● **Task**: Say how many lines below have "pictures" in them, giving the number alone.

● **Materials provided**:

########

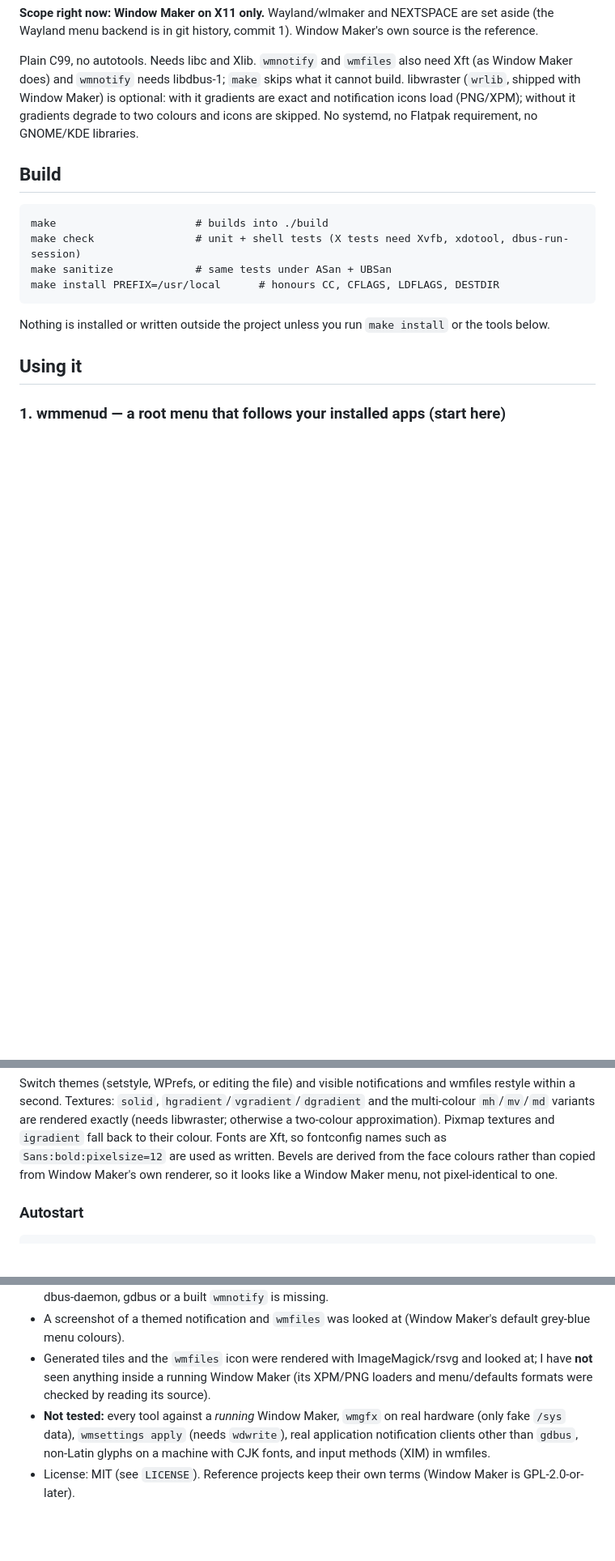
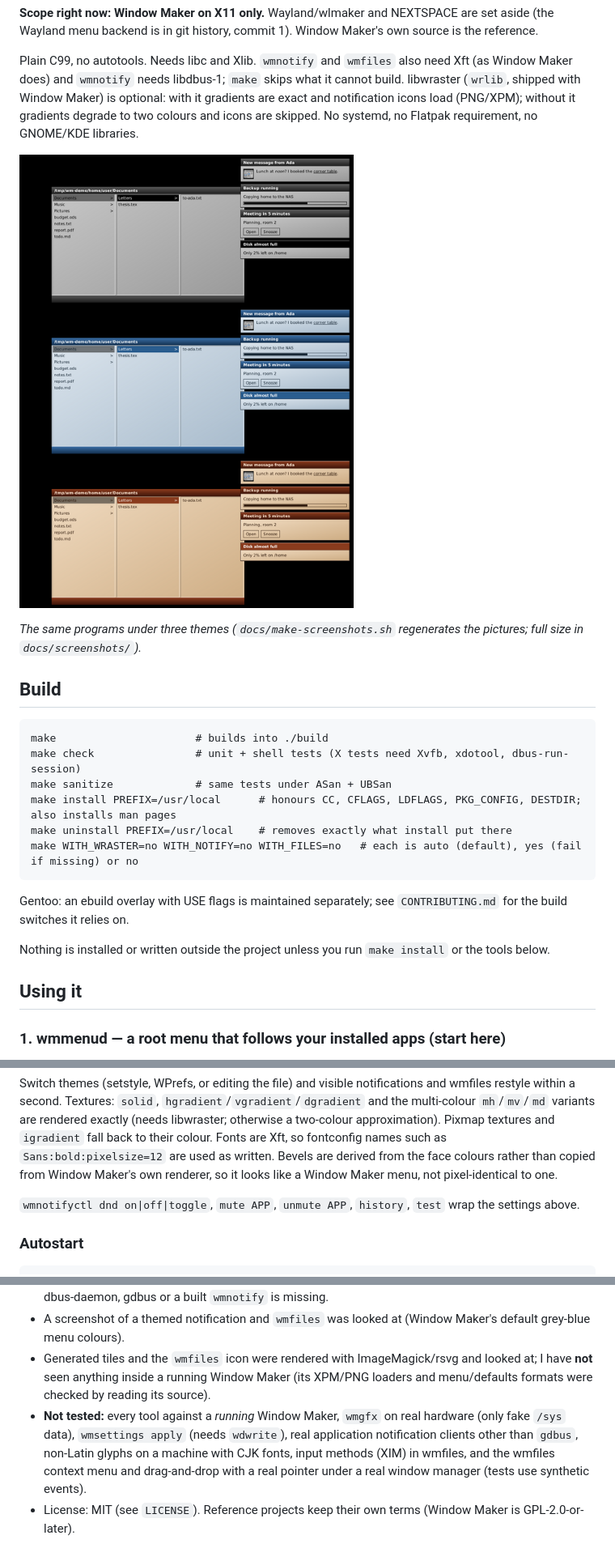
Before and after one commit to Reedman27/wm-desktop, a Markdown page: README.md, 3 parts joined by grey strips. Shown at 81% size. Rendered like a GitHub page; pictures changed too: docs/screenshots/gallery.png (added); blank space fills up the shorter version.

Commit message:
Man pages, CONTRIBUTING, themed screenshots, README
Co-Authored-By: Claude Sonnet 5.5 <noreply@anthropic.com>
Claude-Session: https://claude.ai/code/session_01R4roeefcRaJnZioGSaf3fR

```diff
--- a/README.md
+++ b/README.md
@@ -10,11 +10,19 @@ Wayland menu backend is in git history, commit 1). Window Maker's own source is
 Plain C99, no autotools. Needs libc and Xlib. `wmnotify` and `wmfiles` also need Xft (as Window Maker does) and `wmnotify` needs libdbus-1; `make` skips what it cannot build.
 libwraster (`wrlib`, shipped with Window Maker) is optional: with it gradients are exact and notification icons load (PNG/XPM); without it gradients degrade to two colours and icons are skipped. No systemd, no Flatpak requirement, no GNOME/KDE libraries.
 
+![wmnotify and wmfiles under three Window Maker themes](docs/screenshots/gallery.png)
+
+*The same programs under three themes (`docs/make-screenshots.sh` regenerates the pictures; full size in `docs/screenshots/`).*
+
 ## Build
     make                      # builds into ./build
     make check                # unit + shell tests (X tests need Xvfb, xdotool, dbus-run-session)
     make sanitize             # same tests under ASan + UBSan
-    make install PREFIX=/usr/local      # honours CC, CFLAGS, LDFLAGS, DESTDIR
+    make install PREFIX=/usr/local      # honours CC, CFLAGS, LDFLAGS, PKG_CONFIG, DESTDIR; also installs man pages
+    make uninstall PREFIX=/usr/local    # removes exactly what install put there
+    make WITH_WRASTER=no WITH_NOTIFY=no WITH_FILES=no   # each is auto (default), yes (fail if missing) or no
+
+Gentoo: an ebuild overlay with USE flags is maintained separately; see `CONTRIBUTING.md` for the build switches it relies on.
 
 Nothing is installed or written outside the project unless you run `make install` or the tools below.
 
@@ -128,6 +140,8 @@ rendered exactly (needs libwraster; otherwise a two-colour approximation). Pixma
 back to their colour. Fonts are Xft, so fontconfig names such as `Sans:bold:pixelsize=12` are used as written.
 Bevels are derived from the face colours rather than copied from Window Maker's own renderer, so it looks like a
 Window Maker menu, not pixel-identical to one.
+
+`wmnotifyctl dnd on|off|toggle`, `mute APP`, `unmute APP`, `history`, `test` wrap the settings above.
 
 ### Autostart
     wm-autostart install [--no-menu] [--no-notify] [--dry-run]    # start wmmenud and wmnotify with Window Maker
@@ -189,5 +203,5 @@ Everything else consumes this; nothing else scans application directories.
 - **GUI tests** (`tests/run_gui.sh`) run `wmnotify` and `wmfiles` under Xvfb with a private D-Bus session bus (no window manager), send real notifications through `gdbus`, and read pixels back with `tests/xprobe.c` to prove the title bar, body, selection and text are drawn in the colours of a fixture theme file and that changing the file changes the next draw. They also cover gradient rendering, live restyling, replace-id, close, expiry, critical urgency, click-to-dismiss, the single-instance guard, `wmfiles` double-click opening and its trash/new folder/rename/copy/cut/paste keys. They SKIP when Xvfb, dbus-daemon, gdbus or a built `wmnotify` is missing.
 - A screenshot of a themed notification and `wmfiles` was looked at (Window Maker's default grey-blue menu colours).
 - Generated tiles and the `wmfiles` icon were rendered with ImageMagick/rsvg and looked at; I have **not** seen anything inside a running Window Maker (its XPM/PNG loaders and menu/defaults formats were checked by reading its source).
-- **Not tested:** every tool against a *running* Window Maker, `wmgfx` on real hardware (only fake `/sys` data), `wmsettings apply` (needs `wdwrite`), real application notification clients other than `gdbus`, non-Latin glyphs on a machine with CJK fonts, and input methods (XIM) in wmfiles.
+- **Not tested:** every tool against a *running* Window Maker, `wmgfx` on real hardware (only fake `/sys` data), `wmsettings apply` (needs `wdwrite`), real application notification clients other than `gdbus`, non-Latin glyphs on a machine with CJK fonts, input methods (XIM) in wmfiles, and the wmfiles context menu and drag-and-drop with a real pointer under a real window manager (tests use synthetic events).
 - License: MIT (see `LICENSE`). Reference projects keep their own terms (Window Maker is GPL-2.0-or-later).
```
Also changed, not shown: other parts of README.md (+6 -2 lines), CONTRIBUTING.md (added, +36 -0 lines), docs/screenshots/ember.png (added), docs/screenshots/nextstep.png (added), docs/screenshots/ocean.png (added), 11 other files.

########

● **Response**: 2